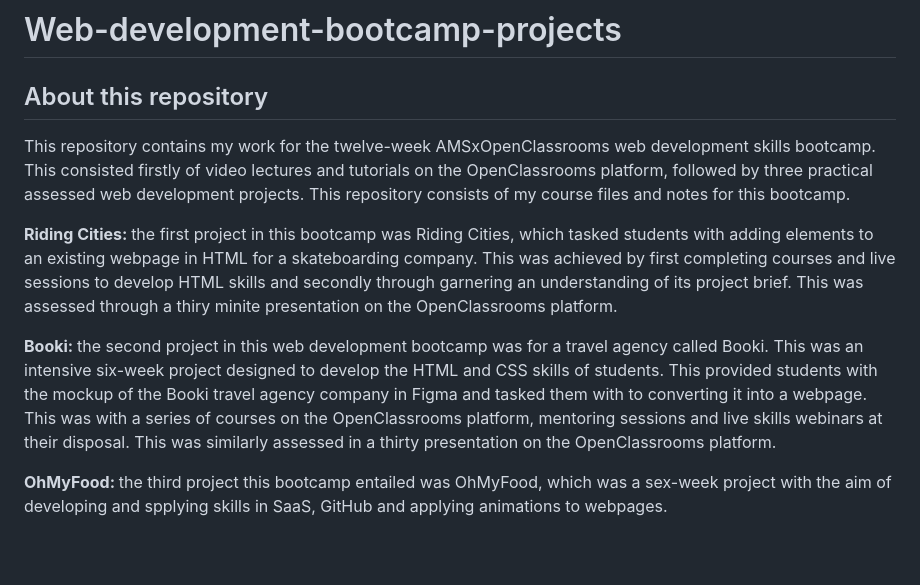
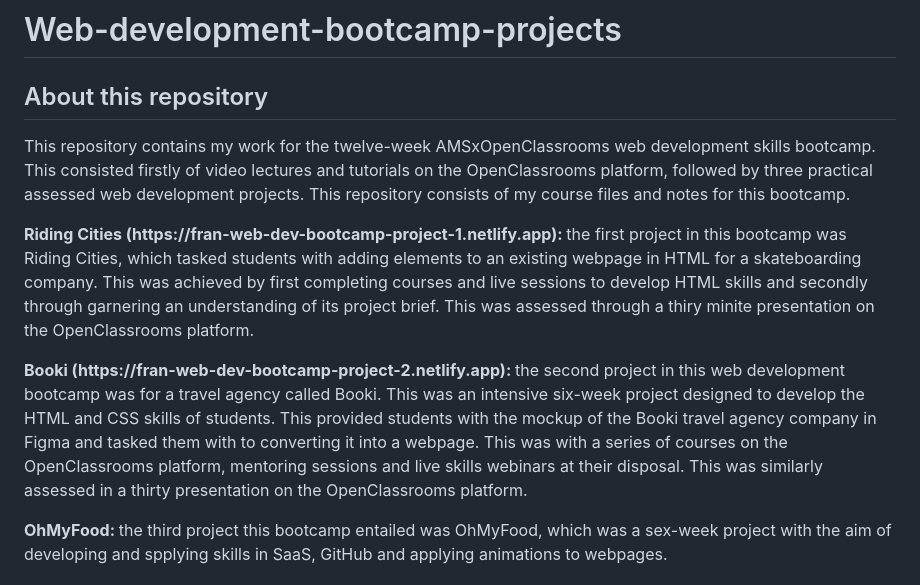
Before and after one commit to franpanteli/Web-Development-Bootcamp-Project-1-Skate-Park-Website, a Markdown page: README.md, the part around one of its changes. Drawn GitHub-style; blank space fills up the shorter version.

```diff
--- a/README.md
+++ b/README.md
@@ -4,9 +4,9 @@
 
 <p>This repository contains my work for the twelve-week AMSxOpenClassrooms web development skills bootcamp. This consisted firstly of video lectures and tutorials on the OpenClassrooms platform, followed by three practical assessed web development projects. This repository consists of my course files and notes for this bootcamp.</p>
 
-<p> <strong>Riding Cities: </strong> the first project in this bootcamp was Riding Cities, which tasked students with adding elements to an existing webpage in HTML for a skateboarding company. This was achieved by first completing courses and live sessions to develop HTML skills and secondly through garnering an understanding of its project brief. This was assessed through a thiry minite presentation on the OpenClassrooms platform. </p>
+<p> <strong>Riding Cities (https://fran-web-dev-bootcamp-project-1.netlify.app): </strong> the first project in this bootcamp was Riding Cities, which tasked students with adding elements to an existing webpage in HTML for a skateboarding company. This was achieved by first completing courses and live sessions to develop HTML skills and secondly through garnering an understanding of its project brief. This was assessed through a thiry minite presentation on the OpenClassrooms platform. </p>
 
-<p><strong>Booki: </strong> the second project in this web development bootcamp was for a travel agency called Booki. This was an intensive six-week project designed to develop the HTML and CSS skills of students. This provided students with the mockup of the Booki travel agency company in Figma and tasked them with to converting it into a webpage. This was with a series of courses on the OpenClassrooms platform, mentoring sessions and live skills webinars at their disposal. This was similarly assessed in a thirty presentation on the OpenClassrooms platform.</p>
+<p><strong>Booki (https://fran-web-dev-bootcamp-project-2.netlify.app): </strong> the second project in this web development bootcamp was for a travel agency called Booki. This was an intensive six-week project designed to develop the HTML and CSS skills of students. This provided students with the mockup of the Booki travel agency company in Figma and tasked them with to converting it into a webpage. This was with a series of courses on the OpenClassrooms platform, mentoring sessions and live skills webinars at their disposal. This was similarly assessed in a thirty presentation on the OpenClassrooms platform.</p>
 
 <p><strong>OhMyFood: </strong> the third project this bootcamp entailed was OhMyFood, which was a sex-week project with the aim of developing and spplying skills in SaaS, GitHub and applying animations to webpages.</p>
 
```
Also changed, not shown: other parts of README.md (+3 -1 lines).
:::::
Your objective:
Restate all of the material above word for word, excluding the pictures.

Task result:
Before and after one commit to franpanteli/Web-Development-Bootcamp-Project-1-Skate-Park-Website, a Markdown page: README.md, the part around one of its changes. Drawn GitHub-style; blank space fills up the shorter version.

```diff
--- a/README.md
+++ b/README.md
@@ -4,9 +4,9 @@
 
 <p>This repository contains my work for the twelve-week AMSxOpenClassrooms web development skills bootcamp. This consisted firstly of video lectures and tutorials on the OpenClassrooms platform, followed by three practical assessed web development projects. This repository consists of my course files and notes for this bootcamp.</p>
 
-<p> <strong>Riding Cities: </strong> the first project in this bootcamp was Riding Cities, which tasked students with adding elements to an existing webpage in HTML for a skateboarding company. This was achieved by first completing courses and live sessions to develop HTML skills and secondly through garnering an understanding of its project brief. This was assessed through a thiry minite presentation on the OpenClassrooms platform. </p>
+<p> <strong>Riding Cities (https://fran-web-dev-bootcamp-project-1.netlify.app): </strong> the first project in this bootcamp was Riding Cities, which tasked students with adding elements to an existing webpage in HTML for a skateboarding company. This was achieved by first completing courses and live sessions to develop HTML skills and secondly through garnering an understanding of its project brief. This was assessed through a thiry minite presentation on the OpenClassrooms platform. </p>
 
-<p><strong>Booki: </strong> the second project in this web development bootcamp was for a travel agency called Booki. This was an intensive six-week project designed to develop the HTML and CSS skills of students. This provided students with the mockup of the Booki travel agency company in Figma and tasked them with to converting it into a webpage. This was with a series of courses on the OpenClassrooms platform, mentoring sessions and live skills webinars at their disposal. This was similarly assessed in a thirty presentation on the OpenClassrooms platform.</p>
+<p><strong>Booki (https://fran-web-dev-bootcamp-project-2.netlify.app): </strong> the second project in this web development bootcamp was for a travel agency called Booki. This was an intensive six-week project designed to develop the HTML and CSS skills of students. This provided students with the mockup of the Booki travel agency company in Figma and tasked them with to converting it into a webpage. This was with a series of courses on the OpenClassrooms platform, mentoring sessions and live skills webinars at their disposal. This was similarly assessed in a thirty presentation on the OpenClassrooms platform.</p>
 
 <p><strong>OhMyFood: </strong> the third project this bootcamp entailed was OhMyFood, which was a sex-week project with the aim of developing and spplying skills in SaaS, GitHub and applying animations to webpages.</p>
 
```
Also changed, not shown: other parts of README.md (+3 -1 lines).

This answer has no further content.